A motorist who killed a pedestrian while high on cocaine and seconds after he had been using his mobile phone behind the wheel, was jailed for five years on Monday
Andrea Greenidge failed to spot Anthony Farinaro (pictured) was crossing the road ahead of him.
As result his Audi A3 slammed into Mr Farinaro sending him into the air “like a rag doll.”
He died moments later at the scene from multiple injuries.
56 year old Greenidge of Harwoods Road in Watford pleaded guilty to causing the death of Mr Farinaro by his dangerous driving on the night of October 29 2016.
Mr Farinaro who was 30 and who lived in Watford was returning him on foot after visiting a local pub in Station Road in the town that night.
His route home took him to St Albans Road, Watford described as a duel carriageway.
Wayne Cleaver prosecuting told St Albans Crown Court it was shortly after 10 20pm as Mr Farinaro started to cross the road.
Judge Graham Arran hearing the case was told there was a central reservation between the carriageways, but at the point where Mr Farinaro was crossing there was a “gap in the barrier” to allow pedestrians to make their way to the other side.
The court was told the road was well lit with street lighting and the speed limit for the road which is in a built up part of the town was 30 miles per hour.
Mr Cleaver said the victim crossed the south bound carriageway of the road and reached the gap.
He then set off across the northbound carriageway as Greenidge who was behind the wheel of his Audi A3 was approaching at speed.
The court was told that when he had started to cross the northbound carriageway, Greenidge should have seen him from 106 metres away.
However, as he drove at 46 mph along the road that and having been on his phone he failed to spot the pedestrian with tragic results.
A split second before impact he slammed on the brakes, but it was too late and he struck Mr Farinaro at between 35 and 38mph according to a police accident investigator.

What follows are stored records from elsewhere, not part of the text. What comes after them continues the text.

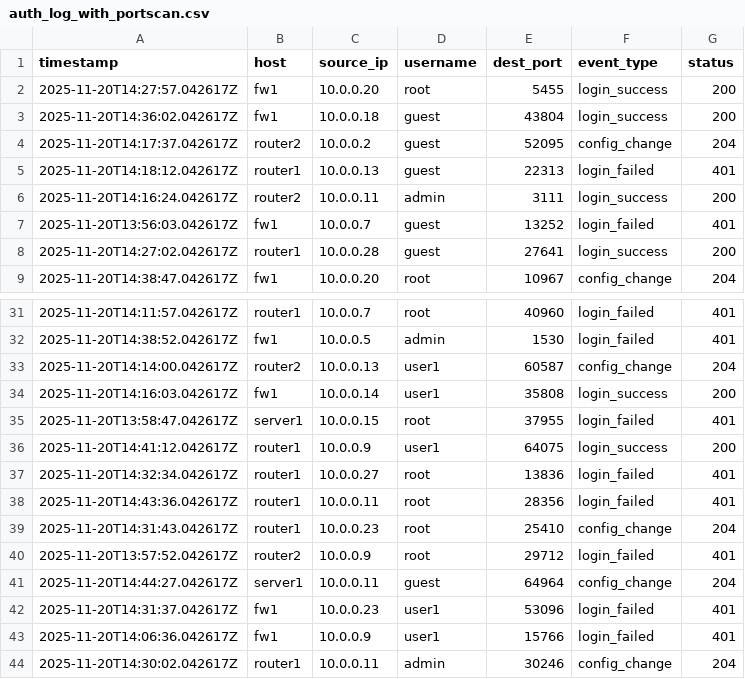
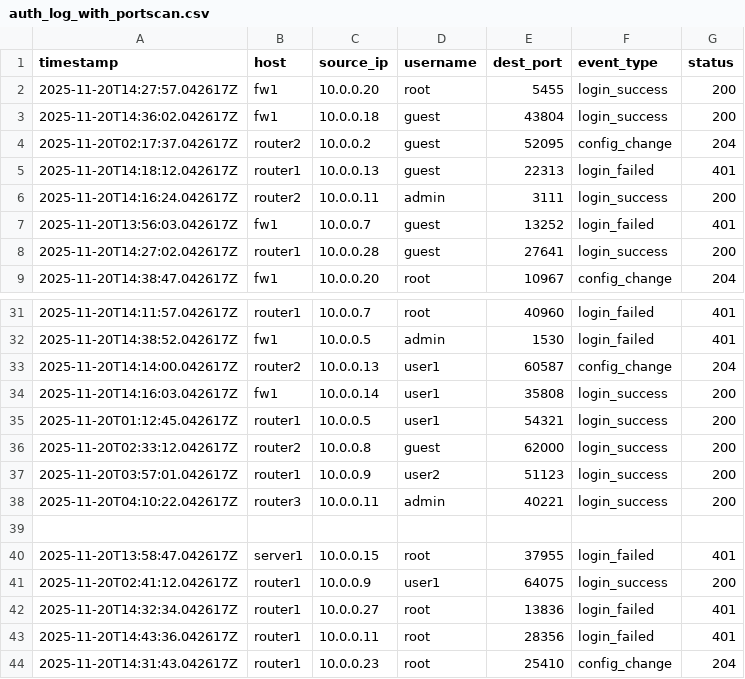
Before and after one commit to AndresC8/log-analyzer, a CSV file: log-analyzer/data/raw/auth_log_with_portscan.csv, drawn as a sheet; only a part is shown, gaps mark what is left out; the shorter side is filled out with more unchanged rows.

Commit message:
feat: add off-hours login detection based on timestamp hour

```diff
--- a/log-analyzer/data/raw/auth_log_with_portscan.csv
+++ b/log-analyzer/data/raw/auth_log_with_portscan.csv
@@ -3,3 +3,3 @@ timestamp,host,source_ip,username,dest_port,event_type,status
 2025-11-20T14:36:02.042617Z,fw1,10.0.0.18,guest,43804,login_success,200
-2025-11-20T14:17:37.042617Z,router2,10.0.0.2,guest,52095,config_change,204
+2025-11-20T02:17:37.042617Z,router2,10.0.0.2,guest,52095,config_change,204
 2025-11-20T14:18:12.042617Z,router1,10.0.0.13,guest,22313,login_failed,401
@@ -34,4 +34,9 @@ timestamp,host,source_ip,username,dest_port,event_type,status
 2025-11-20T14:16:03.042617Z,fw1,10.0.0.14,user1,35808,login_success,200
+2025-11-20T01:12:45.042617Z,router1,10.0.0.5,user1,54321,login_success,200
+2025-11-20T02:33:12.042617Z,router2,10.0.0.8,guest,62000,login_success,200
+2025-11-20T03:57:01.042617Z,router1,10.0.0.9,user2,51123,login_success,200
+2025-11-20T04:10:22.042617Z,router3,10.0.0.11,admin,40221,login_success,200
+
 2025-11-20T13:58:47.042617Z,server1,10.0.0.15,root,37955,login_failed,401
-2025-11-20T14:41:12.042617Z,router1,10.0.0.9,user1,64075,login_success,200
+2025-11-20T02:41:12.042617Z,router1,10.0.0.9,user1,64075,login_success,200
 2025-11-20T14:32:34.042617Z,router1,10.0.0.27,root,13836,login_failed,401
```
Also changed, not shown: 2 other files.
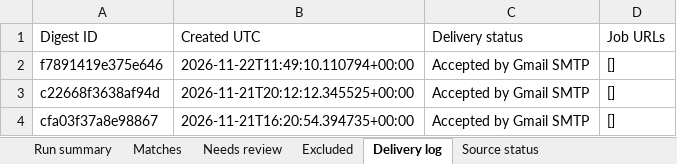
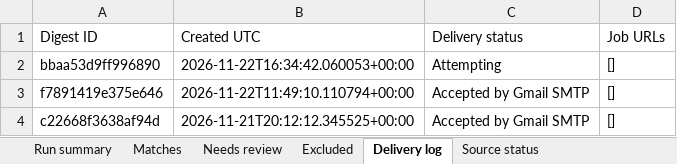
Before and after one commit to Sundharanandh/NAUKRI, an Excel workbook: Job_Tracker.xlsx, sheet Delivery log, drawn as a sheet; only a part is shown; the shorter side is filled out with more unchanged rows; values as stored, in another font and other column widths than the file's, no borders; the diff names each change by its address in the sheet, - before the commit and + after, or states it on an @@ line.

```diff
--- a/Job_Tracker.xlsx (sheet Delivery log)
+++ b/Job_Tracker.xlsx (sheet Delivery log)
+row 2: bbaa53d9ff996890 | 2026-11-22T16:34:42.060053+00:00 | Attempting | []
```
Also changed, not shown: sheet Run summary, sheet Excluded, 2 other files.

The prosecutor said the victim was thrown into the air, landing on the bonnet of the Audi and striking his head on the windscreen before ending up on the pavement.
Mr Cleaver said: “All was observed by Ruth Archer who was waiting in her car nearby. She said it was as if a rag doll had been flung into the air.
“She got out of her car and went straight to where he lay and provided him with some comfort in the last few seconds of his life.”
The court was told she also called the emergency service from her mobile phone and as she tended to the victim she saw Greenidge walking towards them.
Mr Cleaver said: “He appeared not to have any sense of urgency.”
He said Ruth Archer even though the defendant was on the phone and appeared not to care about what had just happened as he “sauntered” towards her
Judge Arran was told that at the scene the defendant was seen to hand his phone to another man who had arrived as well as a glass bottle which the man smashed.
Fragments of the glass were later tested and found on them were traces of cocaine.
Greenidge himself having been arrested was found to have three times the legal limit of cocaine in his system.
His mobile phone was also examined which revealed how at 10 21pm that night the defendant had taken a call on his mobile which lasted 15 seconds and ended 12 seconds before the collision.
The mother of Mr Farinaro, school teacher Ruth Evans read a statement to the court in which she told how her son’s death had brought suffering for her whole family.
“You cannot realise how many lives you have changed by your reckless, thoughtless actions. For me it feels very much like you killed a family that night.”
She went on: “I have nightmares about how Anthony died and he died on that pavement without comfort from me.”
Mrs Evans also told of her shock when attending one of the first court appearances of Greenidge and on seeing him for the first time realised he was the son of her next door neighbour.
Passing sentence Judge Arran told Greenidge: “He was crossing the road from your right to your left and you should have seen him.”
The judge said he would have seen the victim when he was “approximately 106 metres away.”
He went on “You were using your phone up to 12 seconds before the collision. That may well have caused some distraction.”
The judge said the collision was caused that night by the defendant taking drugs, driving faster than the road permitted, his slow reaction time and “to a certain extent” his use of his mobile phone.
He jailed Greenidge for five years and disqualified him from driving for five and a half years.
The judge also ordered that Ruth Archer be awarded £250 out of public funds in recognition of her actions that night